(Stored entries)
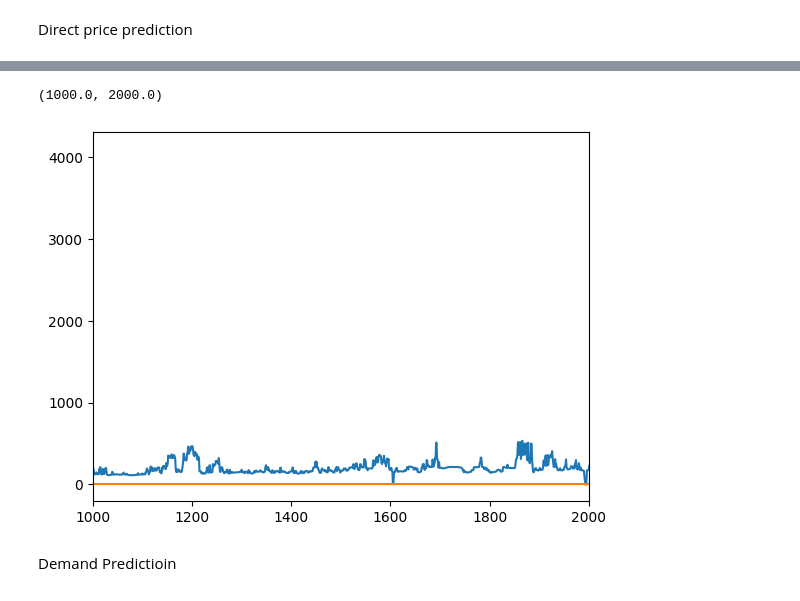
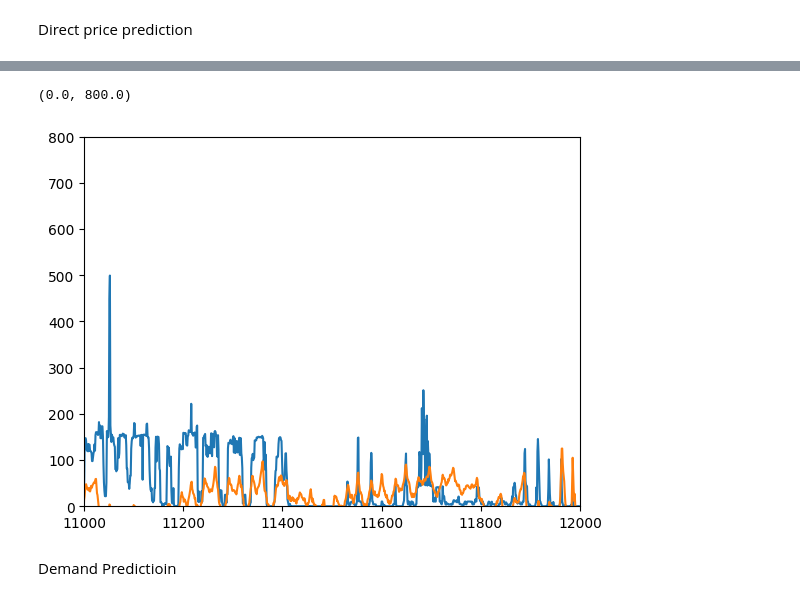
Before and after one commit to martianunlimited/govhack2024, a Jupyter notebook: quick_lstm.ipynb, the cells around one changed output, grey strips where cells are left out. Drawn from its saved outputs; the diff is of its cells as text; code cells hidden in the pictures.

```diff
--- a/quick_lstm.ipynb
+++ b/quick_lstm.ipynb
@@ -90,22 +90,19 @@ Direct price prediction
 # %%
-forecast_horizon=2
+
 y=merged_df.iloc[:,19].shift(-forecast_horizon)
 win_length = 336
 batch_size = 16
 num_features = len(merged_df.columns)
 train_pos=int(len(merged_df)*0.8)
 train_generator = TimeseriesGenerator(merged_df.to_numpy()[0:train_pos],y.to_numpy()[0:train_pos],length=win_length,sampling_rate=1,batch_size=batch_size)
-test_generator = TimeseriesGenerator(merged_df.to_numpy()[train_pos-win_length:-2],y.to_numpy()[train_pos-win_length:-2],length=win_length,sampling_rate=1,batch_size=batch_size)
+test_generator = TimeseriesGenerator(merged_df.to_numpy()[train_pos-win_length:-forecast_horizon],y.to_numpy()[train_pos-win_length:-forecast_horizon],length=win_length,sampling_rate=1,batch_size=batch_size)
 # %%
 model = tf.keras.Sequential()
 model.add(tf.keras.layers.Input(shape=(win_length,num_features)))
 model.add(tf.keras.layers.Flatten())
 model.add(tf.keras.layers.BatchNormalization())
-model.add(tf.keras.layers.Dropout(0.25))
-model.add(tf.keras.layers.Dense(4,activation='relu'))
-model.add(tf.keras.layers.Dropout(0.25))
-model.add(tf.keras.layers.Dense(1,activation='relu'))
-model.compile(loss='MSE',optimizer=keras.optimizers.Adam(learning_rate=0.00003))
+model.add(tf.keras.layers.Dense(1))
+model.compile(loss='MSE',optimizer=keras.optimizers.Adam(learning_rate=0.00001))
 # %%
 model.summary()
 # %% [output]
@@ -131,4 +122,4 @@ Model: "sequential"
  Non-trainable params: 16,128 (63.00 KB)
 # %%
-model.fit(train_generator,epochs=20,validation_data=test_generator)
+model.fit(train_generator,epochs=50,validation_data=test_generator)
 # %% [output]
@@ -161,3 +144,3 @@ Epoch 20/20
 # %%
-pred=model.predict(test_generator)
+price_pred=model.predict(test_generator)
 # %% [output]
@@ -165,10 +148,11 @@ pred=model.predict(test_generator)
 # %%
 plt.plot(y.to_numpy()[train_pos-win_length:-2])
-plt.plot(pred)
-plt.xlim([1000,2000])
+plt.plot(price_pred)
+plt.xlim([11000,12000])
+plt.ylim([0, 800])
 # %% [output]
-(1000.0, 2000.0)
+(0.0, 800.0)
-[figure, old version]
+[figure, new version]
 # %% [markdown]
 Demand Predictioin
 # %%
```
Also changed, not shown: parts of 13 cells of this notebook, 1 other file.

What is required
Every entry above needs to be printed again exactly, with its pictures left out.

Solution to this problem
Before and after one commit to martianunlimited/govhack2024, a Jupyter notebook: quick_lstm.ipynb, the cells around one changed output, grey strips where cells are left out. Drawn from its saved outputs; the diff is of its cells as text; code cells hidden in the pictures.

```diff
--- a/quick_lstm.ipynb
+++ b/quick_lstm.ipynb
@@ -90,22 +90,19 @@ Direct price prediction
 # %%
-forecast_horizon=2
+
 y=merged_df.iloc[:,19].shift(-forecast_horizon)
 win_length = 336
 batch_size = 16
 num_features = len(merged_df.columns)
 train_pos=int(len(merged_df)*0.8)
 train_generator = TimeseriesGenerator(merged_df.to_numpy()[0:train_pos],y.to_numpy()[0:train_pos],length=win_length,sampling_rate=1,batch_size=batch_size)
-test_generator = TimeseriesGenerator(merged_df.to_numpy()[train_pos-win_length:-2],y.to_numpy()[train_pos-win_length:-2],length=win_length,sampling_rate=1,batch_size=batch_size)
+test_generator = TimeseriesGenerator(merged_df.to_numpy()[train_pos-win_length:-forecast_horizon],y.to_numpy()[train_pos-win_length:-forecast_horizon],length=win_length,sampling_rate=1,batch_size=batch_size)
 # %%
 model = tf.keras.Sequential()
 model.add(tf.keras.layers.Input(shape=(win_length,num_features)))
 model.add(tf.keras.layers.Flatten())
 model.add(tf.keras.layers.BatchNormalization())
-model.add(tf.keras.layers.Dropout(0.25))
-model.add(tf.keras.layers.Dense(4,activation='relu'))
-model.add(tf.keras.layers.Dropout(0.25))
-model.add(tf.keras.layers.Dense(1,activation='relu'))
-model.compile(loss='MSE',optimizer=keras.optimizers.Adam(learning_rate=0.00003))
+model.add(tf.keras.layers.Dense(1))
+model.compile(loss='MSE',optimizer=keras.optimizers.Adam(learning_rate=0.00001))
 # %%
 model.summary()
 # %% [output]
@@ -131,4 +122,4 @@ Model: "sequential"
  Non-trainable params: 16,128 (63.00 KB)
 # %%
-model.fit(train_generator,epochs=20,validation_data=test_generator)
+model.fit(train_generator,epochs=50,validation_data=test_generator)
 # %% [output]
@@ -161,3 +144,3 @@ Epoch 20/20
 # %%
-pred=model.predict(test_generator)
+price_pred=model.predict(test_generator)
 # %% [output]
@@ -165,10 +148,11 @@ pred=model.predict(test_generator)
 # %%
 plt.plot(y.to_numpy()[train_pos-win_length:-2])
-plt.plot(pred)
-plt.xlim([1000,2000])
+plt.plot(price_pred)
+plt.xlim([11000,12000])
+plt.ylim([0, 800])
 # %% [output]
-(1000.0, 2000.0)
+(0.0, 800.0)
-[figure, old version]
+[figure, new version]
 # %% [markdown]
 Demand Predictioin
 # %%
```
Also changed, not shown: parts of 13 cells of this notebook, 1 other file.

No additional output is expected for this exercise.